What to produce →
Only lines holding the word "brain" are wanted from the records; copy all of them.

□ □ □

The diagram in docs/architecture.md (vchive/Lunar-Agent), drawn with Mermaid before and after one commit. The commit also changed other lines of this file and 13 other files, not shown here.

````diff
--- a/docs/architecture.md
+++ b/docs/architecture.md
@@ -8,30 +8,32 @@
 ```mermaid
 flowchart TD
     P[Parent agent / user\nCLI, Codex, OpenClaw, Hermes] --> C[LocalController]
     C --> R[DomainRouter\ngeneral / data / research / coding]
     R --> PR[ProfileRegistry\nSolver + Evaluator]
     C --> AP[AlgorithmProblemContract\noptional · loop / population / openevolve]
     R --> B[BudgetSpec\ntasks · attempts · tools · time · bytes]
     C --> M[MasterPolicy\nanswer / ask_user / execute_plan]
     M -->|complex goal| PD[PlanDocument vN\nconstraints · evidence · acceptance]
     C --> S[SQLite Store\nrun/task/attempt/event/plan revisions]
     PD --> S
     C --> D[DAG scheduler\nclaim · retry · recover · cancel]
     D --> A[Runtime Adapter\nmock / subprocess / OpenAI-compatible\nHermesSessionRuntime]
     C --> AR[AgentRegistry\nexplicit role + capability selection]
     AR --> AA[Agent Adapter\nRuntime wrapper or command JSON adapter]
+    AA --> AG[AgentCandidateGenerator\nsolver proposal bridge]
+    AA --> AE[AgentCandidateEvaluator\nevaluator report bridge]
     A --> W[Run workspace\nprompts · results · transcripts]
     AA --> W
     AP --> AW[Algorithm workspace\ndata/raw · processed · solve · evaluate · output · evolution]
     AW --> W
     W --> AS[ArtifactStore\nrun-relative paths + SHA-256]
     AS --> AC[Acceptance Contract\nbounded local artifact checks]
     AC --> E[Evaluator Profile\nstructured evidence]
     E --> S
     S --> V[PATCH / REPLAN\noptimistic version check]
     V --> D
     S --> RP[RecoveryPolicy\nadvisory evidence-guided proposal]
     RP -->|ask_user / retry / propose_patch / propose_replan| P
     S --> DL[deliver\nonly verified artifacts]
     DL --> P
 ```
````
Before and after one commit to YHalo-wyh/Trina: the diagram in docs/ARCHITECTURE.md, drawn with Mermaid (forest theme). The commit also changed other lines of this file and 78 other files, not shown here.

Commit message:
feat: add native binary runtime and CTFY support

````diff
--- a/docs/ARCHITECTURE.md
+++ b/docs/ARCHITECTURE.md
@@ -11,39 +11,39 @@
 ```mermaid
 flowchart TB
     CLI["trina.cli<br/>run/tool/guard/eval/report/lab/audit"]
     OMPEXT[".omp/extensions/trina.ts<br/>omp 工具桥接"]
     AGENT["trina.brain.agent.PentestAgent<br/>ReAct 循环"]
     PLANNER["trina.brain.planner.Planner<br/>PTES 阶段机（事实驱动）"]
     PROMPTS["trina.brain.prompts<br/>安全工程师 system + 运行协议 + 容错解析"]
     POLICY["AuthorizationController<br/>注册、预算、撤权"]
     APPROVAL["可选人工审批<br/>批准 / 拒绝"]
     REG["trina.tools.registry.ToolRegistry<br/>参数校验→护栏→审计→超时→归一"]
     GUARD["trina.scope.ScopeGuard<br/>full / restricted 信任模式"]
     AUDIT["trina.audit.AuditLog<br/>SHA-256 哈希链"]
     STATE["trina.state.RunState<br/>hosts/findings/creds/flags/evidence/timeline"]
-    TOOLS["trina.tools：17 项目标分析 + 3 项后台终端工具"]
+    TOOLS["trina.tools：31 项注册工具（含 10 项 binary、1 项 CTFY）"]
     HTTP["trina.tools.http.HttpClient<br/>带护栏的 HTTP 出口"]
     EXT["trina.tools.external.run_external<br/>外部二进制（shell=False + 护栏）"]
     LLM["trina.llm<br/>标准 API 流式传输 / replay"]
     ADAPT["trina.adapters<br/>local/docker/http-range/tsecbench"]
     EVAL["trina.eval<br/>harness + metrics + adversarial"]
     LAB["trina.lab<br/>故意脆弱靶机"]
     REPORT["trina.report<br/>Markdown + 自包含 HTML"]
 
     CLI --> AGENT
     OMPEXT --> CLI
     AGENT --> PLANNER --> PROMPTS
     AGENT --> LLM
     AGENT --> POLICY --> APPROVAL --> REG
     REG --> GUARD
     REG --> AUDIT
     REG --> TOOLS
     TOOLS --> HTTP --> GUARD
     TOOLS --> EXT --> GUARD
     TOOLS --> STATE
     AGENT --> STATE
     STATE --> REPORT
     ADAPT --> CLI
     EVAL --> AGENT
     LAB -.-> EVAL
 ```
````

□ □ □

Task result →
     AGENT["trina.brain.agent.PentestAgent<br/>ReAct 循环"]
     PLANNER["trina.brain.planner.Planner<br/>PTES 阶段机（事实驱动）"]
     PROMPTS["trina.brain.prompts<br/>安全工程师 system + 运行协议 + 容错解析"]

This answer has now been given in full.